Instructions to follow:
The string "heading" may appear in lines of the entries below. Report how many lines hold it, with only the number.

Recorded information:
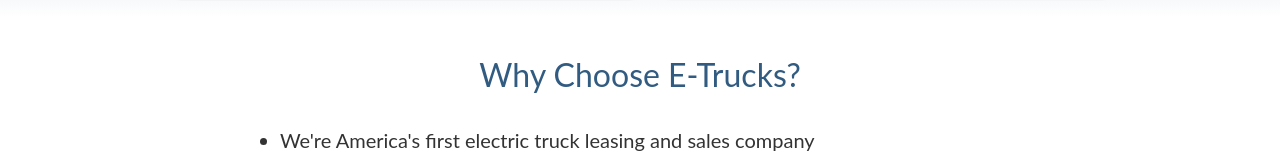
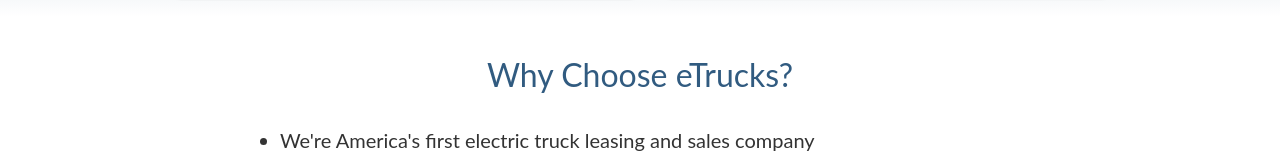
Before and after one commit to mediastreamweb/etrucks, a plain HTML site: page index.html in a window 1280 px wide. Shown: the part 425-578 px from the top of the page. Drawn offline with nearby package versions, Linux system fonts and the light colour scheme; a script that the page names is missing.

Commit message:
Update index.html

```diff
--- a/index.html
+++ b/index.html
@@ -35,7 +35,7 @@
   </div>
   <div>
     <div class="container-4 w-container">
-      <h2 class="heading-2">Why Choose E-Trucks?</h2>
+      <h2 class="heading-2">Why Choose eTrucks?</h2>
       <ul role="list" class="list">
         <li class="list-item">We&#x27;re America&#x27;s first electric truck leasing and sales company</li>
         <li>Every truck can be monitored in real-time through our &quot;Green Mile&quot; program</li>
```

Written answer:
2